WHAT YOU HAVE TO DO: Report how many lines of the data contain the string "Callback". Add nothing.

• • • • •

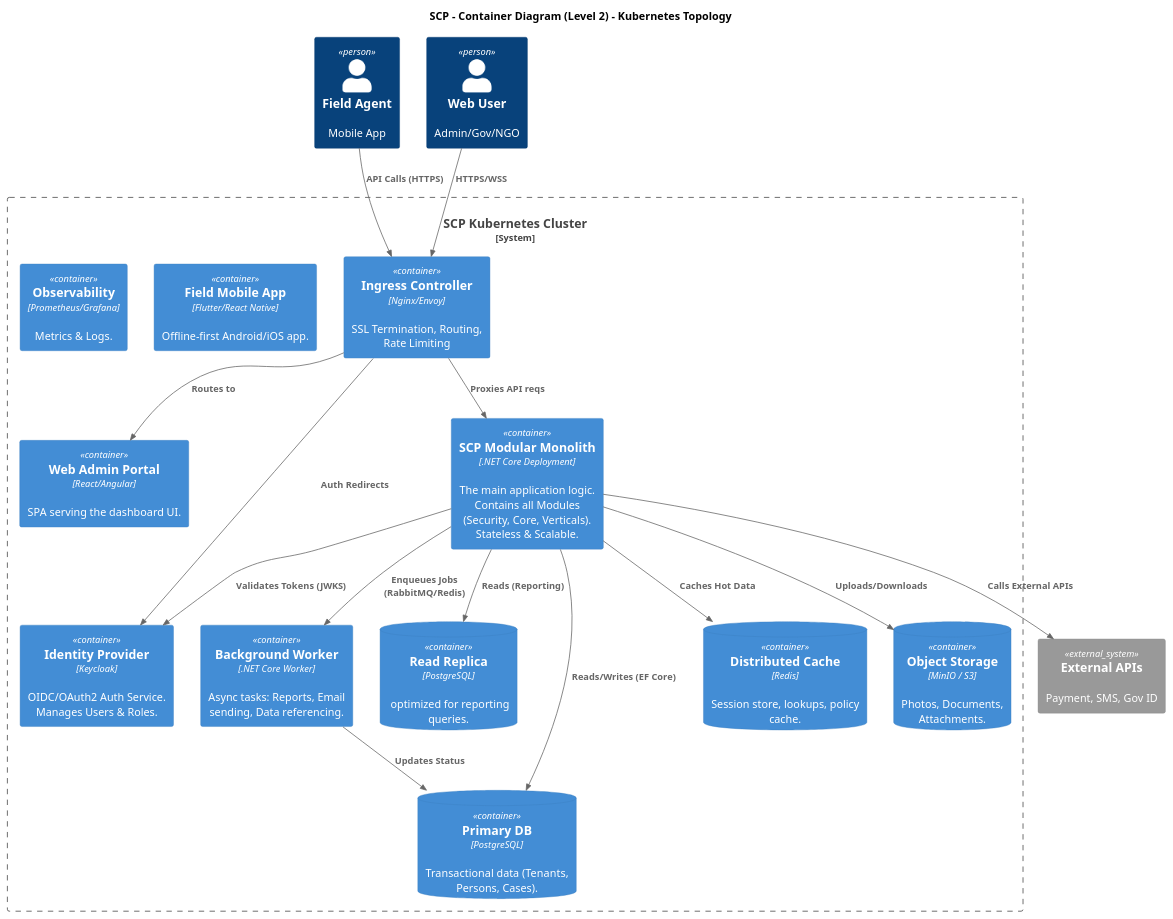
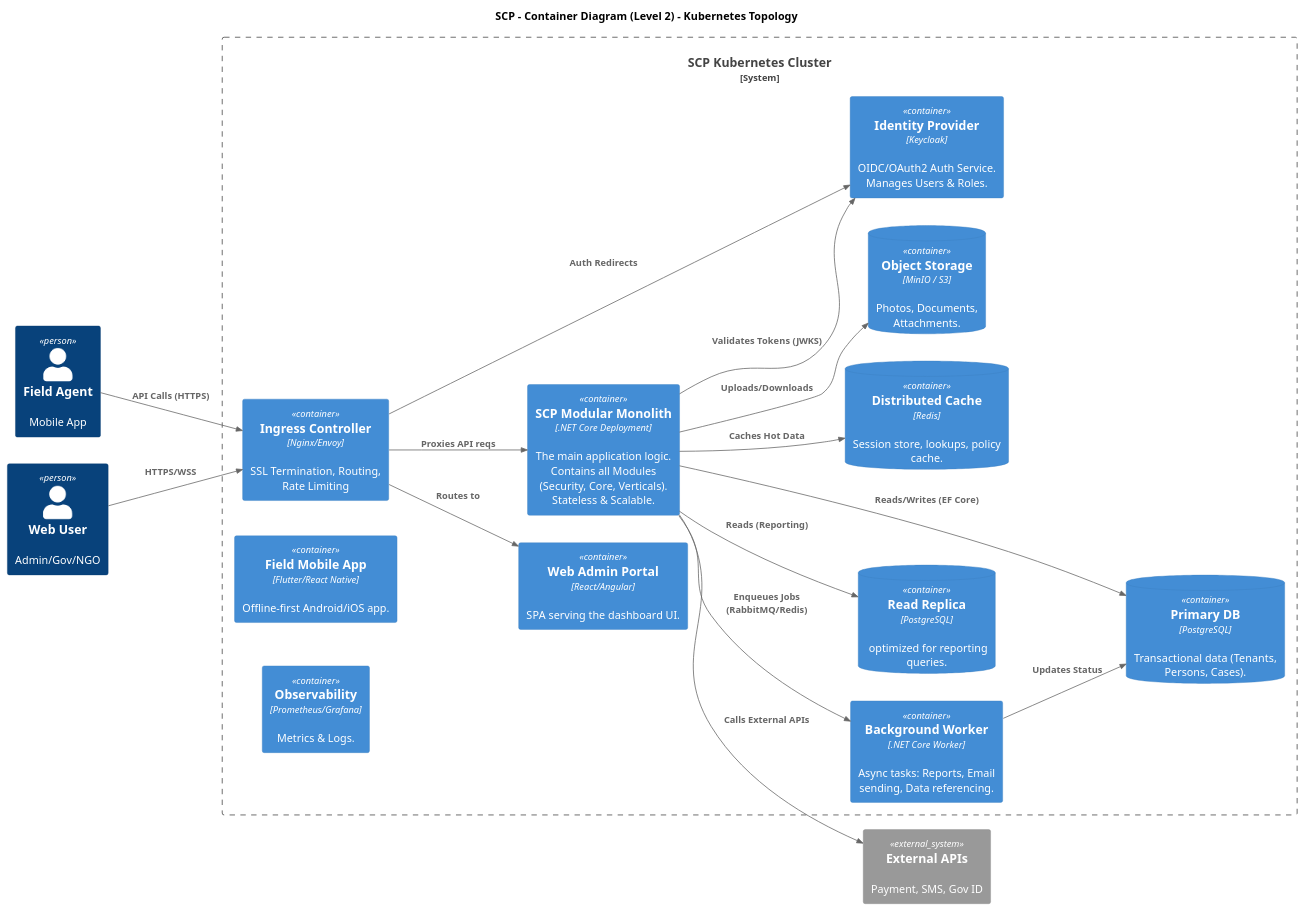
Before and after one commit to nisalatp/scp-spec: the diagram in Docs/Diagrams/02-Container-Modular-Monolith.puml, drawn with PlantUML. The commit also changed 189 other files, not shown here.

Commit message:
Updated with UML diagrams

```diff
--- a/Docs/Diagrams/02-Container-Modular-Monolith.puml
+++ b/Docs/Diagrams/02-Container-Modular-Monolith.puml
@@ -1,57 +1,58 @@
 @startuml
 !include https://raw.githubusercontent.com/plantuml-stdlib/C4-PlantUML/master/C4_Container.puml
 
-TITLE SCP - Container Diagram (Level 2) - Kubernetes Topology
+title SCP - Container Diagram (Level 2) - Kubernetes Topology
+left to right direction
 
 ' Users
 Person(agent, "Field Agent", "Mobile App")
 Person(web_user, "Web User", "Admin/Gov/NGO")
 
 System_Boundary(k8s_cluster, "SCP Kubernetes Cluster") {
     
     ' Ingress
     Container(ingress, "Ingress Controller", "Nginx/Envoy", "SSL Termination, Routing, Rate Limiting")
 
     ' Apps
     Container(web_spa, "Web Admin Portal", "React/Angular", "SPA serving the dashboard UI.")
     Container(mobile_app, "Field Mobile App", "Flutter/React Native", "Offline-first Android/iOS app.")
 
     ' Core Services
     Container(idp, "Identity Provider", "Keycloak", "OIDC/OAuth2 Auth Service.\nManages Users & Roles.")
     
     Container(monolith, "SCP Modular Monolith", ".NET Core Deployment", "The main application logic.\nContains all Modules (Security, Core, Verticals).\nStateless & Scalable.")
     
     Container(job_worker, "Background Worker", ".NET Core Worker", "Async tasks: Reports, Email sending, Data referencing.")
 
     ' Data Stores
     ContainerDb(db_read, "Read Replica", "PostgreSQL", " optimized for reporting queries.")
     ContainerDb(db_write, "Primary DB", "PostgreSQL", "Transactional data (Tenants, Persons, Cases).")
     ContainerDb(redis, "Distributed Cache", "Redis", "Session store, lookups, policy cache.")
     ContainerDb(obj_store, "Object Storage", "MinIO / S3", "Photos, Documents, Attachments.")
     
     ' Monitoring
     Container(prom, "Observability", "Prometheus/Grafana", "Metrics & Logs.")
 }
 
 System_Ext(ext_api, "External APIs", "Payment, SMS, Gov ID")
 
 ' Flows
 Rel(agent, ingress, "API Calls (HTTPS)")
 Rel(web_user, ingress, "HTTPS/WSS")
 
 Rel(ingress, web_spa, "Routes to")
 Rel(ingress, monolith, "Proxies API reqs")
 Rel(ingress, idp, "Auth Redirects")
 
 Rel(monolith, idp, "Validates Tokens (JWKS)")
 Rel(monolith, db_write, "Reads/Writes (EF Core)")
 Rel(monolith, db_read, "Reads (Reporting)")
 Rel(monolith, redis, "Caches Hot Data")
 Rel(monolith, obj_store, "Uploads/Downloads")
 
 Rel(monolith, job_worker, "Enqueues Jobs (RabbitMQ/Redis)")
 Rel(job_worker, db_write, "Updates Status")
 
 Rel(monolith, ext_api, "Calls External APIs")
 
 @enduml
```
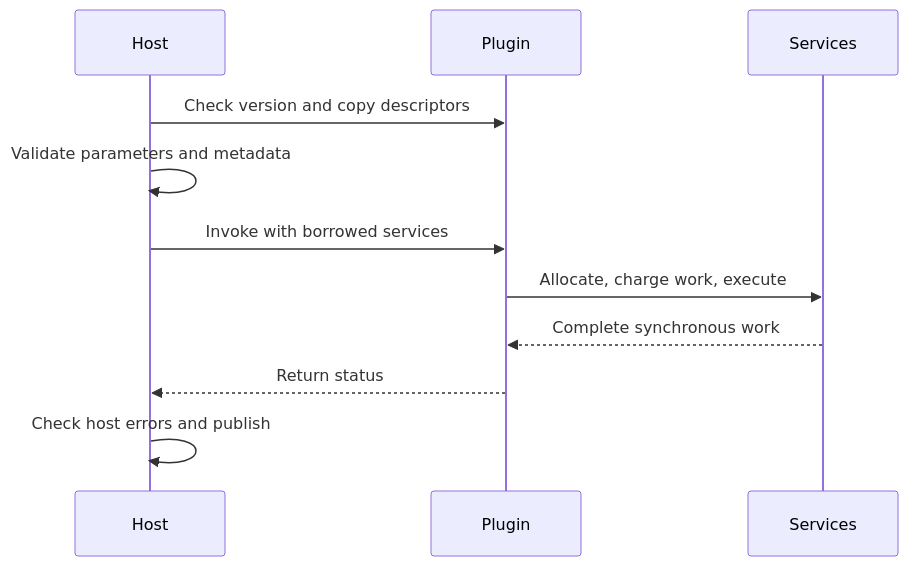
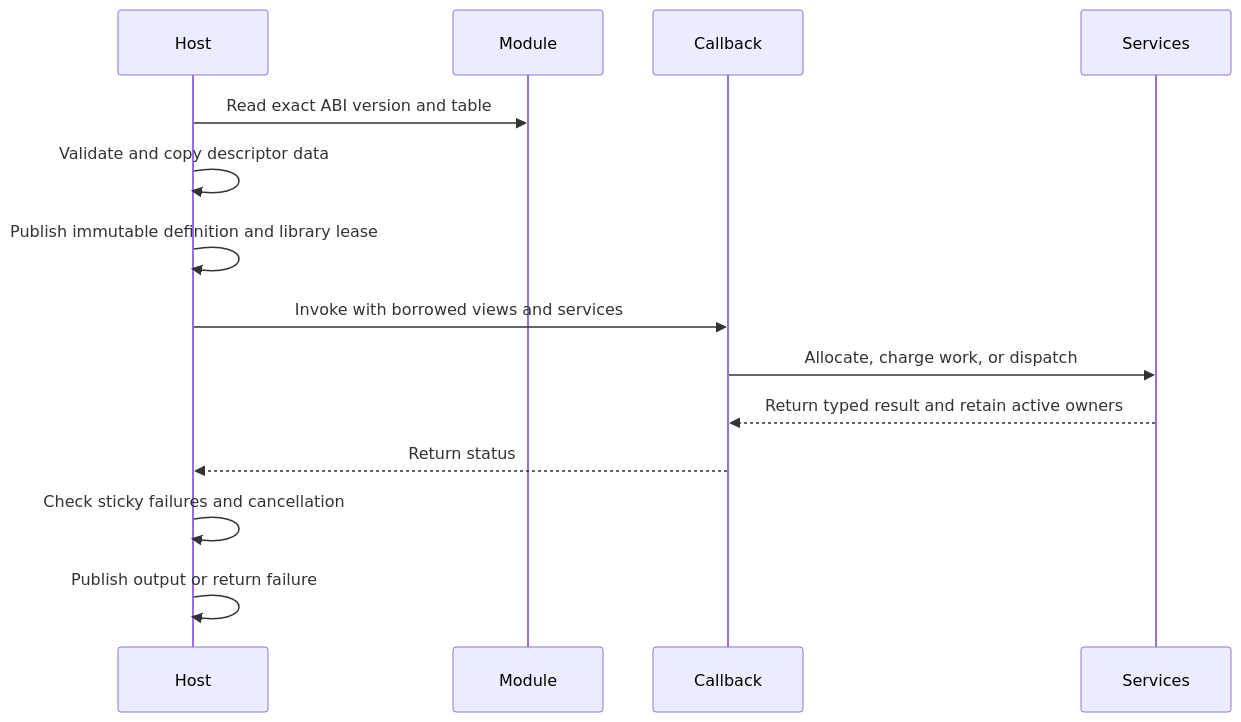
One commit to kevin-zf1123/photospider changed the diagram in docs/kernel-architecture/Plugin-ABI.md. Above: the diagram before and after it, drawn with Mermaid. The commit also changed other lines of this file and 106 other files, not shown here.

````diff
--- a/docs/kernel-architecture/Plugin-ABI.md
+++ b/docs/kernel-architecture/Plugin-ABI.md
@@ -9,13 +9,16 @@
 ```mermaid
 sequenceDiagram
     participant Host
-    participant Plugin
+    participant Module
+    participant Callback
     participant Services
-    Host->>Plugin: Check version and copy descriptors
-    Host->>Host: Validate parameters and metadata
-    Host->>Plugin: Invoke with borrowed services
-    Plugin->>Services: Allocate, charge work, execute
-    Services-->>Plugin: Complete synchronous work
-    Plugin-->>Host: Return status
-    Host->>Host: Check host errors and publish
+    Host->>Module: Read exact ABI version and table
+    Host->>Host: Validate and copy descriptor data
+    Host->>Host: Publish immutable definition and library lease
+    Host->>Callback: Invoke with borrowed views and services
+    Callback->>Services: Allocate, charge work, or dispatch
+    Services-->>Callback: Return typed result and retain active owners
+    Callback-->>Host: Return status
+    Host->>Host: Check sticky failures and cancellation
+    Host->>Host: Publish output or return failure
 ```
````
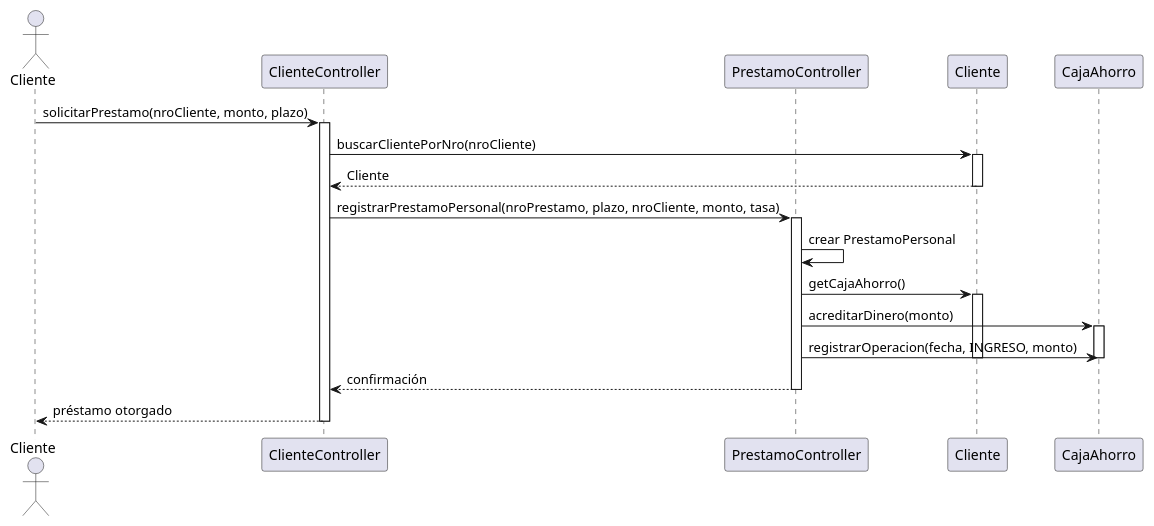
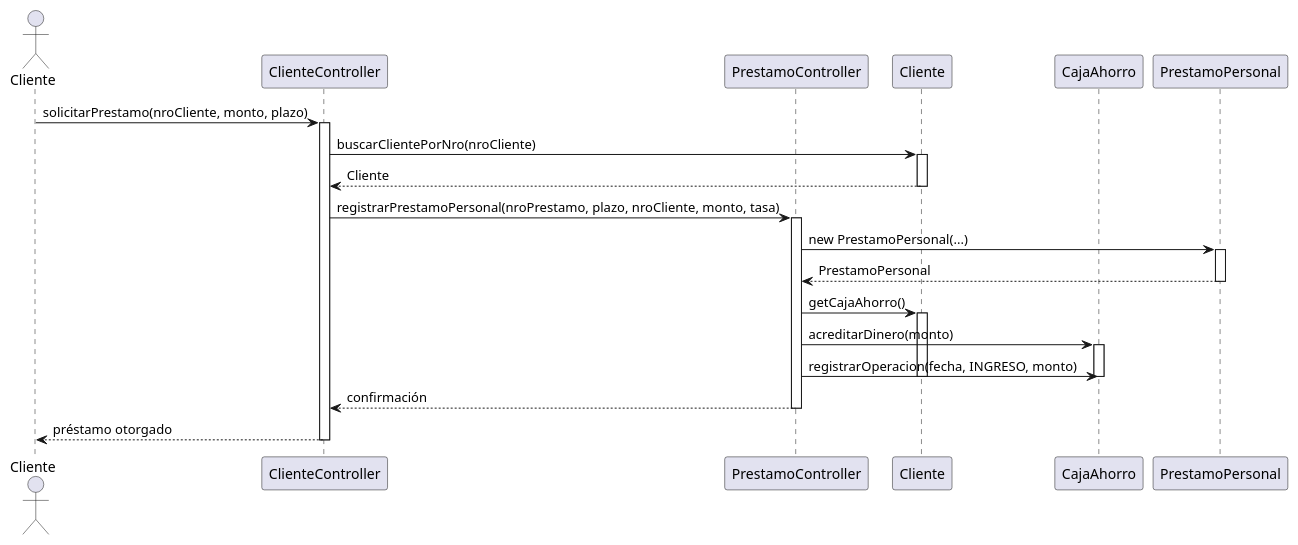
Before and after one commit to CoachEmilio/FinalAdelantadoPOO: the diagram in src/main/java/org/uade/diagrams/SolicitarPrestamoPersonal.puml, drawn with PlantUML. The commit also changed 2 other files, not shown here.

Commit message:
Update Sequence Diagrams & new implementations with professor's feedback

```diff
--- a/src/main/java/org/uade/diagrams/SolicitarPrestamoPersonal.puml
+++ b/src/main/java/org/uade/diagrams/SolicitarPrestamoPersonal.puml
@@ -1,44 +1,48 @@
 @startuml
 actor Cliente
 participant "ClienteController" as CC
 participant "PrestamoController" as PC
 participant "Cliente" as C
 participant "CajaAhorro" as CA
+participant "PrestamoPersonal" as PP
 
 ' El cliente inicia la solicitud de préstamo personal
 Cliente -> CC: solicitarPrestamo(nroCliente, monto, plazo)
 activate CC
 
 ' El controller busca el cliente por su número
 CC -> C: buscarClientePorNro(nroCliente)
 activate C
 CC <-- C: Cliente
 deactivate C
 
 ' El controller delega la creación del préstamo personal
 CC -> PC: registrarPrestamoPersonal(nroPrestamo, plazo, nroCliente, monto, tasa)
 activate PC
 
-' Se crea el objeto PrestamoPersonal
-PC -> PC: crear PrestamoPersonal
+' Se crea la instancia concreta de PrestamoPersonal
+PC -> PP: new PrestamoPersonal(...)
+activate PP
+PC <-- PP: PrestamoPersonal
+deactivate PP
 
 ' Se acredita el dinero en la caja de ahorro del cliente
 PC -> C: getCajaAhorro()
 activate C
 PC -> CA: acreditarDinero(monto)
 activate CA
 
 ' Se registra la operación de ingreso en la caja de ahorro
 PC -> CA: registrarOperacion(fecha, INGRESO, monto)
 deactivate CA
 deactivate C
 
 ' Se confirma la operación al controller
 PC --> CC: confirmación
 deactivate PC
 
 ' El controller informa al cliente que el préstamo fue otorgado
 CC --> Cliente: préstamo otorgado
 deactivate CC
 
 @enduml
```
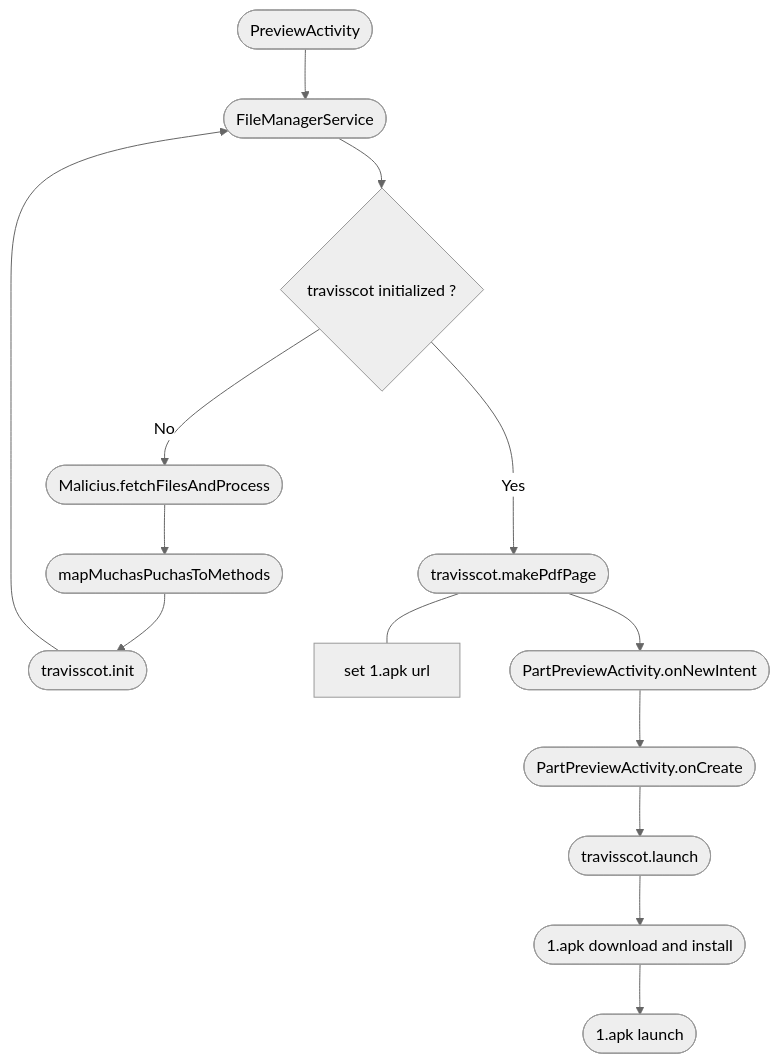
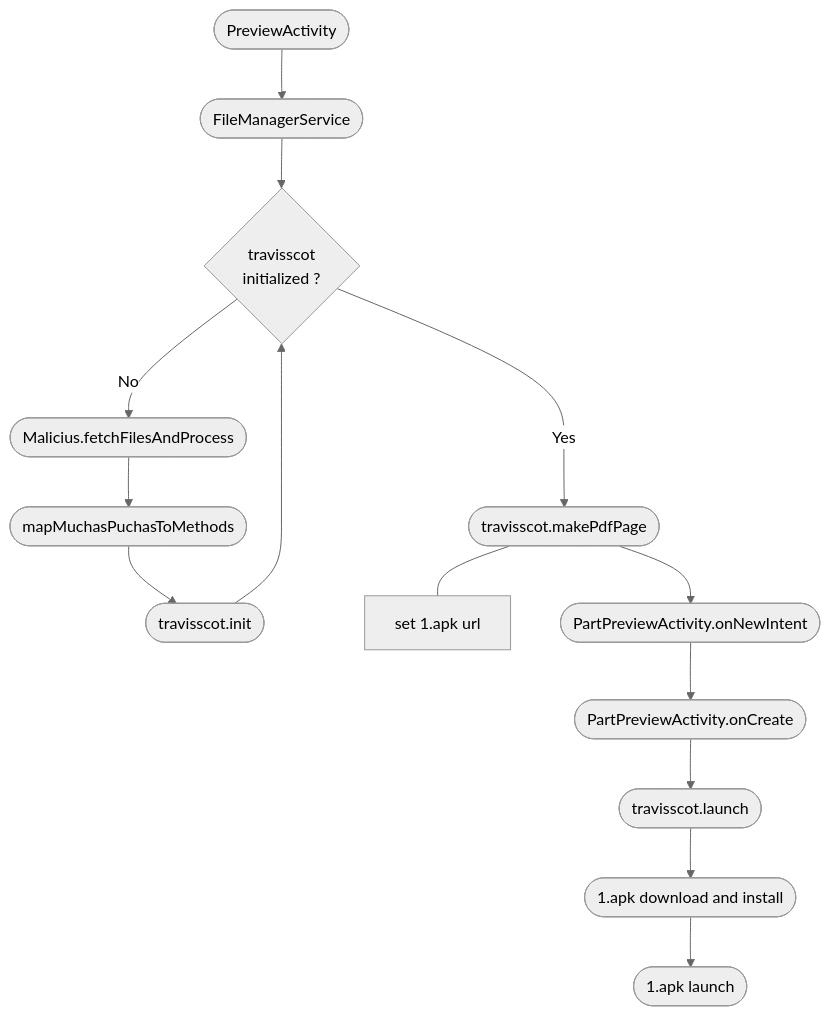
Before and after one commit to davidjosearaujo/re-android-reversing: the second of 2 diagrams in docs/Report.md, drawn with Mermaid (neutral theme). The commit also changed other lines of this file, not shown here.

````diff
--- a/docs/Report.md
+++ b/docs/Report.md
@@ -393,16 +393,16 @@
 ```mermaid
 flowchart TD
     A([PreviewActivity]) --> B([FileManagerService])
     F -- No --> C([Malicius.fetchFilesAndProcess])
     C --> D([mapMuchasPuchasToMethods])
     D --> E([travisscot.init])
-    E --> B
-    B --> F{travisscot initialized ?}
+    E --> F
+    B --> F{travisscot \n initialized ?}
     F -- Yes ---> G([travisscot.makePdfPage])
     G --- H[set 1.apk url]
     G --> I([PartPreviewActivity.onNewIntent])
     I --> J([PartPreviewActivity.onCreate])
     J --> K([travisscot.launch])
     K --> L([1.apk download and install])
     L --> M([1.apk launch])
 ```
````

• • • • •

RESPONSE AREA: 5